--- Given data ---
——————————
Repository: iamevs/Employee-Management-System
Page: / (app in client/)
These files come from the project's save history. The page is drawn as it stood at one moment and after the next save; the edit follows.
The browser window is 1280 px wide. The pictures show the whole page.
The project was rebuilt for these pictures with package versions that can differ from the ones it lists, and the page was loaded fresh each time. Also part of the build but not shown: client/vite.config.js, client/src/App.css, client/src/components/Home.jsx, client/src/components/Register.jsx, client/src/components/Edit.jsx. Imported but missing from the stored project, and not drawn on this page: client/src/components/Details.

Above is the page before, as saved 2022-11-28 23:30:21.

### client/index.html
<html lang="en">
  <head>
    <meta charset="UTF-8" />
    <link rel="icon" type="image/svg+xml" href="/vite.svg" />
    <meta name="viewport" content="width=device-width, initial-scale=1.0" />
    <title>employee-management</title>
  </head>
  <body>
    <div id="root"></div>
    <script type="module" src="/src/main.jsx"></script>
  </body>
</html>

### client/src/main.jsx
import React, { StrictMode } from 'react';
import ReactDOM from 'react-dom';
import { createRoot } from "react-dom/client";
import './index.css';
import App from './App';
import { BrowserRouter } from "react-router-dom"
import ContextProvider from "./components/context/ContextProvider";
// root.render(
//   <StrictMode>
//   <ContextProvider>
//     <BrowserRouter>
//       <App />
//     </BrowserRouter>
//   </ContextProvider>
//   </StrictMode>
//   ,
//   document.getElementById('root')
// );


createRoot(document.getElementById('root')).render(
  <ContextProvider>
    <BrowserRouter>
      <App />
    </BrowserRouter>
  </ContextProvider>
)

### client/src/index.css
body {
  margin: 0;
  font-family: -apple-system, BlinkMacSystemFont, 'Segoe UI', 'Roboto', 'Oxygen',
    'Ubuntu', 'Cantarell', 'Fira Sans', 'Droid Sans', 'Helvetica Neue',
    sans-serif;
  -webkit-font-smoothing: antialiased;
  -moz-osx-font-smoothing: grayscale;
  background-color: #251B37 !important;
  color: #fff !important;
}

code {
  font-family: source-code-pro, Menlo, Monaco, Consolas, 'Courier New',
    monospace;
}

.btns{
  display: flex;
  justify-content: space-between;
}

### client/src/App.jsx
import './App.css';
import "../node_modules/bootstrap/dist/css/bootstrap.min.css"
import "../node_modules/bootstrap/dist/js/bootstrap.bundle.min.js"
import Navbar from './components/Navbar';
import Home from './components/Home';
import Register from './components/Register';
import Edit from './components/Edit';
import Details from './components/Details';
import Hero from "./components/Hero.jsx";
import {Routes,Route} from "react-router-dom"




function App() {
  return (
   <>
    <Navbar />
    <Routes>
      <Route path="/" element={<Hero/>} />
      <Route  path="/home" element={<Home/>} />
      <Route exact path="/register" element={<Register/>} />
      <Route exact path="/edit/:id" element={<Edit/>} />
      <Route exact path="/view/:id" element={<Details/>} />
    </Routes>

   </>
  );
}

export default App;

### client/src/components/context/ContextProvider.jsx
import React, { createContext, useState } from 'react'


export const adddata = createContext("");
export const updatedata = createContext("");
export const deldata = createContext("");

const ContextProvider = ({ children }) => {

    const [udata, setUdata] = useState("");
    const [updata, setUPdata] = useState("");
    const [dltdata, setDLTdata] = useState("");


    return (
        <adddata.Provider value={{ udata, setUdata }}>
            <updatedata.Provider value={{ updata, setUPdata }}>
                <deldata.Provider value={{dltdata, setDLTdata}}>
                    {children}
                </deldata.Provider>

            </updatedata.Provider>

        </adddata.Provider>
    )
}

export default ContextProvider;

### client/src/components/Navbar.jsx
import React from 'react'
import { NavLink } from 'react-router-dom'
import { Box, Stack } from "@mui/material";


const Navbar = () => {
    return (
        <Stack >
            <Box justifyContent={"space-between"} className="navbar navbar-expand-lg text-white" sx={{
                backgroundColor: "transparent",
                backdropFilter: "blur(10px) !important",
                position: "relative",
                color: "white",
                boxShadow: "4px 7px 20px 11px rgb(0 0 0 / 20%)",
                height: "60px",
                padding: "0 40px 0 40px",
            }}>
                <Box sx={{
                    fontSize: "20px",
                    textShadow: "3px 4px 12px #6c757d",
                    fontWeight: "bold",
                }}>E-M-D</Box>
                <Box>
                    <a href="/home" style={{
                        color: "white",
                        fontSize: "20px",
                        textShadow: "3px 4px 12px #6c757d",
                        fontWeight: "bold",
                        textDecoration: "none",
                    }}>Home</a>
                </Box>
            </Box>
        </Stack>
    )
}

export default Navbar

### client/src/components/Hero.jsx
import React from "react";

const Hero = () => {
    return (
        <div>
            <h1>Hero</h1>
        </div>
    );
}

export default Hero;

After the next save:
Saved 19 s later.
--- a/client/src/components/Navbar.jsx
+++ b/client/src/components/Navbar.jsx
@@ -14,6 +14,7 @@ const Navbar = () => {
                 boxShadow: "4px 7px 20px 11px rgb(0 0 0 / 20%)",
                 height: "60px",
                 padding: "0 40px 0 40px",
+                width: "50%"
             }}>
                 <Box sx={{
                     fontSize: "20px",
——————————
--- Task details ---
Read the entries and select each line where the word "Hero" is found.

--- Problem solution ---
import Hero from "./components/Hero.jsx";
      <Route path="/" element={<Hero/>} />
### client/src/components/Hero.jsx
const Hero = () => {
            <h1>Hero</h1>
export default Hero;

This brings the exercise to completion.